Records contained in a dataset
____________
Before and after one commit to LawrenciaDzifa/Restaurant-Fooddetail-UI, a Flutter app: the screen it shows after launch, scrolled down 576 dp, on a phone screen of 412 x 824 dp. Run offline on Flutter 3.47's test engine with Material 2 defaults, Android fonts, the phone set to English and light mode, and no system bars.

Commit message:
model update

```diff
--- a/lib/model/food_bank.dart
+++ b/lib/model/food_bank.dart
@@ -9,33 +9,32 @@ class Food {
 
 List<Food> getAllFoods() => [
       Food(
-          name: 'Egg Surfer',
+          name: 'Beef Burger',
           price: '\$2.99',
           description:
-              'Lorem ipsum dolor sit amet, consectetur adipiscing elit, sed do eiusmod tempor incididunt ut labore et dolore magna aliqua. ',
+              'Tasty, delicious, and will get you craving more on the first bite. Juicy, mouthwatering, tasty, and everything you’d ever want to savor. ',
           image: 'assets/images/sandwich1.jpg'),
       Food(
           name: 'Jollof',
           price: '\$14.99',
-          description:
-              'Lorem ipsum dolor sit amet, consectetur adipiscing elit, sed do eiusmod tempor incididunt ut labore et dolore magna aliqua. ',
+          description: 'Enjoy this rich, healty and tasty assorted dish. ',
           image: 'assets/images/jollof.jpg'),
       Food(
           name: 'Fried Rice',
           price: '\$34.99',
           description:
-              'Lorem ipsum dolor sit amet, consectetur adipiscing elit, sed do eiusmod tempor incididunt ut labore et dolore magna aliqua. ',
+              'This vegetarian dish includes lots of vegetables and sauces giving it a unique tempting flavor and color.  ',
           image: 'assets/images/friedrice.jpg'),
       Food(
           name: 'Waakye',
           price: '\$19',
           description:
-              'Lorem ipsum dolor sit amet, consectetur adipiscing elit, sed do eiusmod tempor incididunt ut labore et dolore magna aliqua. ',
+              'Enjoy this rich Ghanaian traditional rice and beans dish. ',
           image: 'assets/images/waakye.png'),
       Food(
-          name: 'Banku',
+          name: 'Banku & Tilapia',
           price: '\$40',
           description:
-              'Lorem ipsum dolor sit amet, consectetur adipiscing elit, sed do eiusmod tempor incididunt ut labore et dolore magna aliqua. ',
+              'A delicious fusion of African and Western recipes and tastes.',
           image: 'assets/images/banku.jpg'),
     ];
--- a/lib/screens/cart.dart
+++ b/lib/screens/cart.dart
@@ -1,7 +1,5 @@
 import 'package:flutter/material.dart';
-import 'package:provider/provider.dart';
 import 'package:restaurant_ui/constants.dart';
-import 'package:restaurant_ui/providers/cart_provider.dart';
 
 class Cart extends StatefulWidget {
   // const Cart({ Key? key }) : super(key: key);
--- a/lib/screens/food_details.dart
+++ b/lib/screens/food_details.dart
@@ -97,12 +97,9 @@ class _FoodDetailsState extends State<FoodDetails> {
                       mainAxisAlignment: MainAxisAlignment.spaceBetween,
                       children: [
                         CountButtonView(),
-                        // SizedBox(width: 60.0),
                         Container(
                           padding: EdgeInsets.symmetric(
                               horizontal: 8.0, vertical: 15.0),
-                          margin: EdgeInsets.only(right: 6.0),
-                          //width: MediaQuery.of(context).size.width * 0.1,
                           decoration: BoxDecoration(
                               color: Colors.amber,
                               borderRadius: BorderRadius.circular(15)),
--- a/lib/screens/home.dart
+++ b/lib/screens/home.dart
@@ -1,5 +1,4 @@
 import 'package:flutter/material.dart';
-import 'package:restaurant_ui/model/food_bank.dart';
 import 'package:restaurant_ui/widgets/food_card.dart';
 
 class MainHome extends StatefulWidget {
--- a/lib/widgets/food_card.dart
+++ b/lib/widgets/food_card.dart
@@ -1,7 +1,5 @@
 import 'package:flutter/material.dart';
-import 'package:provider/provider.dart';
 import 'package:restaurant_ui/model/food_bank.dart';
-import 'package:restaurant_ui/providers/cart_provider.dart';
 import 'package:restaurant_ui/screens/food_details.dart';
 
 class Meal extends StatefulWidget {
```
____________
- TASK ITEM -
Select every line above that contains the word "name", and copy it.

- SOLUTION TO THIS PROBLEM -
-          name: 'Egg Surfer',
+          name: 'Beef Burger',
           name: 'Jollof',
           name: 'Fried Rice',
           name: 'Waakye',
-          name: 'Banku',
+          name: 'Banku & Tilapia',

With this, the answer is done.